- Exercise aim: Set down every entry once more, exactly as it appears.

- Information supplied:
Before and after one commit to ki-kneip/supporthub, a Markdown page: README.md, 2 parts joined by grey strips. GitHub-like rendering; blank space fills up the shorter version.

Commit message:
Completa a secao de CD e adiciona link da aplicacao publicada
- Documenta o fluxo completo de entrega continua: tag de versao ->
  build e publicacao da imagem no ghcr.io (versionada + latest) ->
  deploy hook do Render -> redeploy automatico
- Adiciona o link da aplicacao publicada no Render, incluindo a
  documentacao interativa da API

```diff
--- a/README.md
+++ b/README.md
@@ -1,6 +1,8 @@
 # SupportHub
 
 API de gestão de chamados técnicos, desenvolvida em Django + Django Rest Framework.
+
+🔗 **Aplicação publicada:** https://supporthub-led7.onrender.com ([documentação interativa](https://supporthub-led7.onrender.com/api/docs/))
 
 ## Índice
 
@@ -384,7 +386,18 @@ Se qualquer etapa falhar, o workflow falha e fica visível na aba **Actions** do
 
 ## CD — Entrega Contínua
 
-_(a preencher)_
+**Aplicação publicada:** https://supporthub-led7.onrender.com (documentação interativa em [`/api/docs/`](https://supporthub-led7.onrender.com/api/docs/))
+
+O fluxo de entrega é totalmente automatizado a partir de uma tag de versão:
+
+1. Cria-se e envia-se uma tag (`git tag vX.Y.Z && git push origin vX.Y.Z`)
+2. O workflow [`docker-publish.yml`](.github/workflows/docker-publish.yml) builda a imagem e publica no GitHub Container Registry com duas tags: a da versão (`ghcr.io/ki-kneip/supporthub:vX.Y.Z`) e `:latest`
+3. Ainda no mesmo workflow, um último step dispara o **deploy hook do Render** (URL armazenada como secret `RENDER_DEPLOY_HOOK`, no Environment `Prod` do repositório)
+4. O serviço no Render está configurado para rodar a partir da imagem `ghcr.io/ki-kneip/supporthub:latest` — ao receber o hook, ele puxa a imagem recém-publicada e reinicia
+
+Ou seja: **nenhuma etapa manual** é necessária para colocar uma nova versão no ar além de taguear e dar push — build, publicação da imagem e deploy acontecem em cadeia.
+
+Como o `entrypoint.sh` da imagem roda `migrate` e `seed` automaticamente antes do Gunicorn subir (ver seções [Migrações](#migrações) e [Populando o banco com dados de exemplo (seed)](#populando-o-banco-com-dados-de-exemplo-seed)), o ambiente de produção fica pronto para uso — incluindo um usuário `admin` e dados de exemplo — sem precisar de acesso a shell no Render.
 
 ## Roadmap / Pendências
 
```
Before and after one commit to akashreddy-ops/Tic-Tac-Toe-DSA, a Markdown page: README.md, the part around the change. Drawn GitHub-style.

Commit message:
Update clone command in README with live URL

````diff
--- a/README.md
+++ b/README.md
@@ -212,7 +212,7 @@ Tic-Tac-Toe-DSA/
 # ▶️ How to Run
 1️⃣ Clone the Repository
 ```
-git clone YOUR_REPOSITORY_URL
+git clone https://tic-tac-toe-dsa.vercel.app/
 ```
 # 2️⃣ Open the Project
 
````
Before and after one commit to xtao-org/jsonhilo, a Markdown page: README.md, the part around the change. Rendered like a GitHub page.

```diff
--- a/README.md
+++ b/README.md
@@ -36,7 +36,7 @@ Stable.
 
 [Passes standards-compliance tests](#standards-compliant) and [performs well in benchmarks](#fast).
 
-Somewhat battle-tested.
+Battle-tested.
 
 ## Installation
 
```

- Output below:
Before and after one commit to ki-kneip/supporthub, a Markdown page: README.md, 2 parts joined by grey strips. GitHub-like rendering; blank space fills up the shorter version.

Commit message:
Completa a secao de CD e adiciona link da aplicacao publicada
- Documenta o fluxo completo de entrega continua: tag de versao ->
  build e publicacao da imagem no ghcr.io (versionada + latest) ->
  deploy hook do Render -> redeploy automatico
- Adiciona o link da aplicacao publicada no Render, incluindo a
  documentacao interativa da API

```diff
--- a/README.md
+++ b/README.md
@@ -1,6 +1,8 @@
 # SupportHub
 
 API de gestão de chamados técnicos, desenvolvida em Django + Django Rest Framework.
+
+🔗 **Aplicação publicada:** https://supporthub-led7.onrender.com ([documentação interativa](https://supporthub-led7.onrender.com/api/docs/))
 
 ## Índice
 
@@ -384,7 +386,18 @@ Se qualquer etapa falhar, o workflow falha e fica visível na aba **Actions** do
 
 ## CD — Entrega Contínua
 
-_(a preencher)_
+**Aplicação publicada:** https://supporthub-led7.onrender.com (documentação interativa em [`/api/docs/`](https://supporthub-led7.onrender.com/api/docs/))
+
+O fluxo de entrega é totalmente automatizado a partir de uma tag de versão:
+
+1. Cria-se e envia-se uma tag (`git tag vX.Y.Z && git push origin vX.Y.Z`)
+2. O workflow [`docker-publish.yml`](.github/workflows/docker-publish.yml) builda a imagem e publica no GitHub Container Registry com duas tags: a da versão (`ghcr.io/ki-kneip/supporthub:vX.Y.Z`) e `:latest`
+3. Ainda no mesmo workflow, um último step dispara o **deploy hook do Render** (URL armazenada como secret `RENDER_DEPLOY_HOOK`, no Environment `Prod` do repositório)
+4. O serviço no Render está configurado para rodar a partir da imagem `ghcr.io/ki-kneip/supporthub:latest` — ao receber o hook, ele puxa a imagem recém-publicada e reinicia
+
+Ou seja: **nenhuma etapa manual** é necessária para colocar uma nova versão no ar além de taguear e dar push — build, publicação da imagem e deploy acontecem em cadeia.
+
+Como o `entrypoint.sh` da imagem roda `migrate` e `seed` automaticamente antes do Gunicorn subir (ver seções [Migrações](#migrações) e [Populando o banco com dados de exemplo (seed)](#populando-o-banco-com-dados-de-exemplo-seed)), o ambiente de produção fica pronto para uso — incluindo um usuário `admin` e dados de exemplo — sem precisar de acesso a shell no Render.
 
 ## Roadmap / Pendências
 
```
Before and after one commit to akashreddy-ops/Tic-Tac-Toe-DSA, a Markdown page: README.md, the part around the change. Drawn GitHub-style.

Commit message:
Update clone command in README with live URL

````diff
--- a/README.md
+++ b/README.md
@@ -212,7 +212,7 @@ Tic-Tac-Toe-DSA/
 # ▶️ How to Run
 1️⃣ Clone the Repository
 ```
-git clone YOUR_REPOSITORY_URL
+git clone https://tic-tac-toe-dsa.vercel.app/
 ```
 # 2️⃣ Open the Project
 
````
Before and after one commit to xtao-org/jsonhilo, a Markdown page: README.md, the part around the change. Rendered like a GitHub page.

```diff
--- a/README.md
+++ b/README.md
@@ -36,7 +36,7 @@ Stable.
 
 [Passes standards-compliance tests](#standards-compliant) and [performs well in benchmarks](#fast).
 
-Somewhat battle-tested.
+Battle-tested.
 
 ## Installation
 
```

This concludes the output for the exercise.